It’s hard to think, as we’re in the depths of winter, that it’s only a few months since we were basking in the brilliant colours of autumn!
Even though I’m really enjoying brisk refreshing walks and getting out in below zero temperatures, I’ve been looking at some pictures from before the snow. I still have quite a few to process but thought I’d post some for a bit of light entertainment.
These were all taken on the Bruce Peninsula, mainly around Tobermory. It’s a lovely area to explore, full of rocks, beaches, forest, trails and waterfalls. The late afternoon light in some of the pictures brings out luscious golden hues, warm and inviting.
So now I’ve discovered Morland Place! I can’t remember how many times I’ve caught sight of this curious-looking wood building with a bell-tower, set back from the road. Driving along Grey County Road 18 near Owen Sound, I finally managed to investigate it when I decided to make a stop at Inglis Falls, which is almost next door.
I reached Morland Place through an unobtrusive driveway off the main road. I came up to a fascinating collection of buildings and gardens that looked like something from a film set. The original stone house was built around 1920 as the home of the McCallum family. It was eventually bought by the More family in 1945 and they remain the owners now. Over time, numerous buildings have been added including the elaborate , gothic-looking extension to the house, built in 1870’s Georgian Regency style, complete with another bell-tower, or two.
Although the house was closed to visitors when I went, the elaborate and extensive gardens were open and were great to wander around in. All sorts of hedges, plants, gardens and tons of pots and statues everywhere. There is also a maze, though I didn’t get to that. I did wander around the ornate barn-like buildings and along the cornfields at the back, though. It was a beautiful autumn day with brilliant sunshine, and bright colours that highlighted the quirky nature of this place.
I’ll be going back for another visit, to do a bit more exploring. It’s well worth the trip!
I’ve noticed how I focus on various themes and locations and how I’ve subconsciously avoided doing much work about Toronto life. I wonder if it’s because it’s too obvious, as I live here, and the fact that I see so many pictures of it. I think though, that you can say that about any place. Realistically, it’s probably because I’ve been trying to work out my own particular angle and interpretation.

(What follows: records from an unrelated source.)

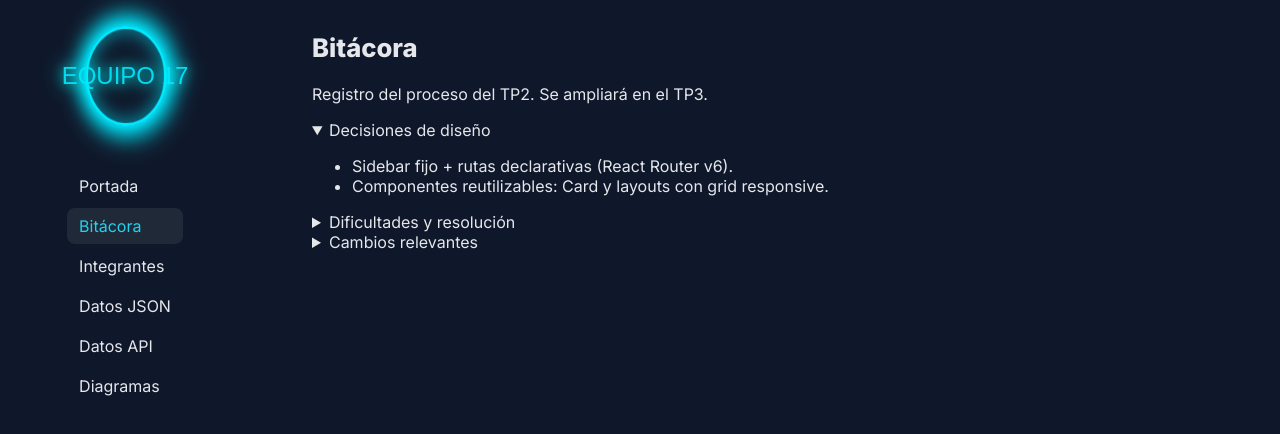
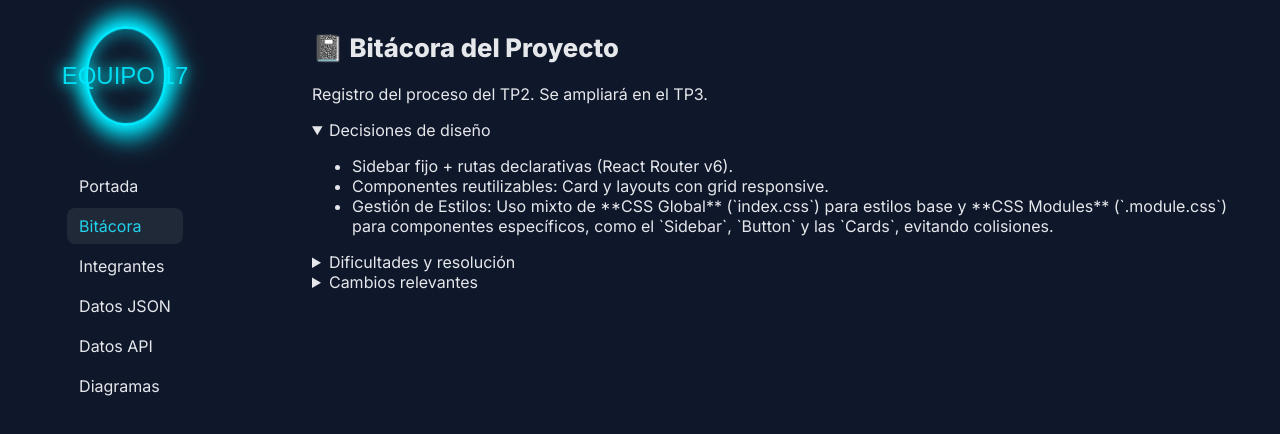
Before and after one commit to GabyA0714/TP2_React_SPA_Equipo5, a React (Vite) app: page /bitacora in a window 1280 px wide. Both pictures are taken after a click on the heading "Decisiones de diseño". Shown: the top 434 px of the page. Built offline with nearby package versions, Linux system fonts and the light colour scheme.

Commit message:
Enhance Bitacora component with new header and details
Updated the header and added a new design decision regarding style management.

```diff
--- a/src/pages/Bitacora.jsx
+++ b/src/pages/Bitacora.jsx
@@ -2,7 +2,7 @@
 export default function Bitacora() {
   return (
     <section>
-      <h2>Bitácora</h2>
+      <h2>📓 Bitácora del Proyecto</h2>
       <p>Registro del proceso del TP2. Se ampliará en el TP3.</p>
 
       <details>
@@ -10,6 +10,7 @@ export default function Bitacora() {
         <ul>
           <li>Sidebar fijo + rutas declarativas (React Router v6).</li>
           <li>Componentes reutilizables: Card y layouts con grid responsive.</li>
+          <li>Gestión de Estilos: Uso mixto de **CSS Global** (`index.css`) para estilos base y **CSS Modules** (`.module.css`) para componentes específicos, como el `Sidebar`, `Button` y las `Cards`, evitando colisiones.</li>
         </ul>
       </details>
 
@@ -18,6 +19,7 @@ export default function Bitacora() {
         <ul>
           <li>Parámetros de URL en rutas de detalle → uso de <code>useParams</code>.</li>
           <li>Fetch a API pública con manejo de loading y error.</li>
+          <li>Controlar el estado del menú hamburguesa para ocultar el `Sidebar` en móviles.</li>
         </ul>
       </details>
 
```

As Toronto is a big city you can find examples of all sorts things. Industry, housing, arts, cultures, pretty much anything. As usual, I tend to the more industrial and derelict areas but I like all the vibrance and diversity of so many aspects of it. I’m also a bit preoccupied by the amount of green space and conservation around the city, which I love and am fascinated by. You’ve got to love old, solid, historic buildings being used as the basis of new ventures, and wetlands and nature being nurtured amidst an expanding metropolis. I’ve noticed many of my Toronto life photos focus on the conservation and nature areas that many people might not think of as the landmarks of the city. But they’re there and they’re remarkable. I keep seeing butterfly gardens, often running alongside new condo developments!

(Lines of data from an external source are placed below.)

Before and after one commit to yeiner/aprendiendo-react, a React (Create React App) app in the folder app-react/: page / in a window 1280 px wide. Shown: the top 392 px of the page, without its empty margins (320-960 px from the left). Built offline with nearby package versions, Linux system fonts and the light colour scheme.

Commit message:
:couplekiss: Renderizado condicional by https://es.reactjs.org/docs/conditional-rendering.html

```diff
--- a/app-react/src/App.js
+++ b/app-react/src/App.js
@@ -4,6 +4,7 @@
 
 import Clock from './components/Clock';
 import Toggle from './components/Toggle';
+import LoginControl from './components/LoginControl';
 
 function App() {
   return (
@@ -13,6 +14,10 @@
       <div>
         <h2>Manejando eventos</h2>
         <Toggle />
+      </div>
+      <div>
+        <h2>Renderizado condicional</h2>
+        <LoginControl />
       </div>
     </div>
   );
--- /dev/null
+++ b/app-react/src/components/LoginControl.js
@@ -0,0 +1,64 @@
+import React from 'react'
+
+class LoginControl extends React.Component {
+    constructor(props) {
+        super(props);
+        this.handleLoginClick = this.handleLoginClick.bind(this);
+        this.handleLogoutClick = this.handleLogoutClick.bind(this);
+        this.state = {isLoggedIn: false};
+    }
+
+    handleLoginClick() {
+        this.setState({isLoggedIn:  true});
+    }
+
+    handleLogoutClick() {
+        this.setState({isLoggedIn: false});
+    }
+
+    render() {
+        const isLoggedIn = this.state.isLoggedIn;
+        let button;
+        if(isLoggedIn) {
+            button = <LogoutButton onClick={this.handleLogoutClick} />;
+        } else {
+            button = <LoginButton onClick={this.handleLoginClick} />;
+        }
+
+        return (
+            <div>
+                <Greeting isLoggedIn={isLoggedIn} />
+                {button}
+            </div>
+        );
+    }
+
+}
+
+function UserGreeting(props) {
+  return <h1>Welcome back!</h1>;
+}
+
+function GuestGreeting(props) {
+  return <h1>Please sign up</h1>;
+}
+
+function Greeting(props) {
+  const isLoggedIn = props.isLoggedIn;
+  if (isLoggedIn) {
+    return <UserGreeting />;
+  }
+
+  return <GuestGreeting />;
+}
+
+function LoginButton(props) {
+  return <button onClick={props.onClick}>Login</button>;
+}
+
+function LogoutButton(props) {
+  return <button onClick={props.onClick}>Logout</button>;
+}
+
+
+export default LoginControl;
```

Anyway, apart from that focus, I’m also working on some new composites based on Toronto, that bring in many of its different features. The one at the top of this post is the first. I could explain my thinking but I’ll leave it to others to untangle. Look closely and see what you can find.
People learn about many things and in so many different ways. Learning about photography can be just as varied.
I’ve always edged towards more artistic interests, as opposed to sports, sciences etc. Things that engaged me when I was at school and after, tended to be arts subjects – literature, music, history, art, maybe with the odd touch of geography thrown in, and gradually a lot of politics and social issues. After I bought my first camera, many of these things influenced how and what I took pictures of. Sometimes the people around me, but more often, the environment I live in. The old and the new, derelict and rebuilt, bright and dull.
Over time, and with the help of some structured learning through courses and workshops, practice and experience, my photographic skills evolved (I hope..) and my ideas have advanced. I am a stubbornly independent learner, but can still benefit from some group and structured learning.
Photography is a very popular and accessible subject these days, and one most people can indulge in to some extent. The rise of digital cameras, phone cameras etc has allowed for instant images at the drop of a hat. That said, there are courses and workshops for learning about photography to suit all levels of interest and capacity, including how to make best use of your phone camera, introduction to lighting, taking portraits, composition and so on.
A really good place to start, if you’re wanting to learn about making or improving your photographs is The Ultimate Beginner’s Guide to Photography. This will introduce you to different types of equipment to help you choose a camera you can work with, basic camera features and it’ll give you some great guidance on a range of subjects and composition. Take a look! You can find it at https://hobbyhelp.com/photography/